Paula Rogo
Sep, 25, 2017

NASA has named its new $23 million research data center after Katherine Johnson, the pioneering NASA engineer whose life and achievements were profiled in the book and movie "Hidden Figures".

Johnson was a pioneering black female NASA engineer, the so-called “human computer”, that was key in helping calculate NASA’s space missions. Her contributions broke the glass ceiling for black women in NASA’s space program, an accomplishment that was recognized in 2015 when she was awarded the Presidential Medal of Freedom.

“You want my honest answer?
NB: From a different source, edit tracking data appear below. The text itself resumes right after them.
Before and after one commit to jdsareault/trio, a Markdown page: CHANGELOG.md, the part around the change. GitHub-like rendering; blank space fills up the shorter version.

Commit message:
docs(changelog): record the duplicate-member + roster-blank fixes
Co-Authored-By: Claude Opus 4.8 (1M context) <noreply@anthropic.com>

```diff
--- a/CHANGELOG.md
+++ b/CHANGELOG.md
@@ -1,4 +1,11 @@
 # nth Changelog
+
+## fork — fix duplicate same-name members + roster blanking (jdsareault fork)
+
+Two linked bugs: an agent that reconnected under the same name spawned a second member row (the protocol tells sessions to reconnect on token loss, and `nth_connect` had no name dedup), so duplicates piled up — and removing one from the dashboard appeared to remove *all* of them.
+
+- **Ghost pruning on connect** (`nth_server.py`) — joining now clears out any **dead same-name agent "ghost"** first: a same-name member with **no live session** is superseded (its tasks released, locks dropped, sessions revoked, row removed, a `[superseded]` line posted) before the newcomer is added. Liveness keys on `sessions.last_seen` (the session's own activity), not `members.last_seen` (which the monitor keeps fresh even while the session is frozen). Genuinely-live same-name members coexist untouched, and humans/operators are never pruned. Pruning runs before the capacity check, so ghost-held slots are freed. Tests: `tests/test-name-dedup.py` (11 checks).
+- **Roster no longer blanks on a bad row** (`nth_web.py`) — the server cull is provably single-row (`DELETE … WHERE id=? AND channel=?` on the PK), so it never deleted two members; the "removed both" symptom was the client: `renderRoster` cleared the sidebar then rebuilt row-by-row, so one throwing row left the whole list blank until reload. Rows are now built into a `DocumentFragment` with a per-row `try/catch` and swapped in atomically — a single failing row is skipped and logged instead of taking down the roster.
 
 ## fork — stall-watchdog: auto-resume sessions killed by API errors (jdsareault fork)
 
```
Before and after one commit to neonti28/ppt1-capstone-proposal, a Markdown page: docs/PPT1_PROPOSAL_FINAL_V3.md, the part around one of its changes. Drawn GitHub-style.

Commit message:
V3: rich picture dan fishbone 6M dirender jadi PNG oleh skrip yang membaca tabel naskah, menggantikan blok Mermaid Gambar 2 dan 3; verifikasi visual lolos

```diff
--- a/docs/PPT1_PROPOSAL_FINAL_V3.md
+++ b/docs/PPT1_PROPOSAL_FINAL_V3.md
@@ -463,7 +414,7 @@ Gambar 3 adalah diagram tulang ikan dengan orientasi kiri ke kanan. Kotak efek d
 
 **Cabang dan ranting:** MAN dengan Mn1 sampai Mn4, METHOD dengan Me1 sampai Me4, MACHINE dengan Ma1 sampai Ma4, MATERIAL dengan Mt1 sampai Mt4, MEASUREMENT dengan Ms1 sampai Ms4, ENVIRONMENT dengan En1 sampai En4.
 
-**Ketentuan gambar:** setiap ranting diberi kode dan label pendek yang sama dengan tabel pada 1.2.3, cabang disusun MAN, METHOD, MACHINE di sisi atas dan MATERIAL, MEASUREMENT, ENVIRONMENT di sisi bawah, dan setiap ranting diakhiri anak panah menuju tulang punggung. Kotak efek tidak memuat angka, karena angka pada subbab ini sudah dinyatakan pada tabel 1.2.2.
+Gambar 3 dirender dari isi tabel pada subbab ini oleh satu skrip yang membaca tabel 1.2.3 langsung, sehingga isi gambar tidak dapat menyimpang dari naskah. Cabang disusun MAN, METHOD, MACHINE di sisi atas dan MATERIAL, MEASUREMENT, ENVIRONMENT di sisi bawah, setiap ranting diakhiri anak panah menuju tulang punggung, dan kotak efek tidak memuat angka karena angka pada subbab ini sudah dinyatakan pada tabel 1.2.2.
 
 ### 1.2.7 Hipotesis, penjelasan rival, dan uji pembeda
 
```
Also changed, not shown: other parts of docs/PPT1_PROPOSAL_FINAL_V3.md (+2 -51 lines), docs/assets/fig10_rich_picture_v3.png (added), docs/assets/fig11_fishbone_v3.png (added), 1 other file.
I think they’re crazy,” she said in a pre-taped interview of her reaction when she first heard that NASA's new facility would be named The Katherine G. Johnson Computational Research Facility. 

“I was excited at something new, always liked something new,” she said. “But give credit to everybody who helped. I didn’t do anything alone but try to go to the root of the question and succeeded there.”

Margot Lee Shetterly, the author of "Hidden Figures" was the keynote speaker this weekend at the ribbon-cutting ceremony for the Hampton, Va-based facility : “Telling your story has been an honor,” she said of the the now-99-year-old trailblazer. “Your work changed our history and your history has changed our future.”

Congratulations to Johnson!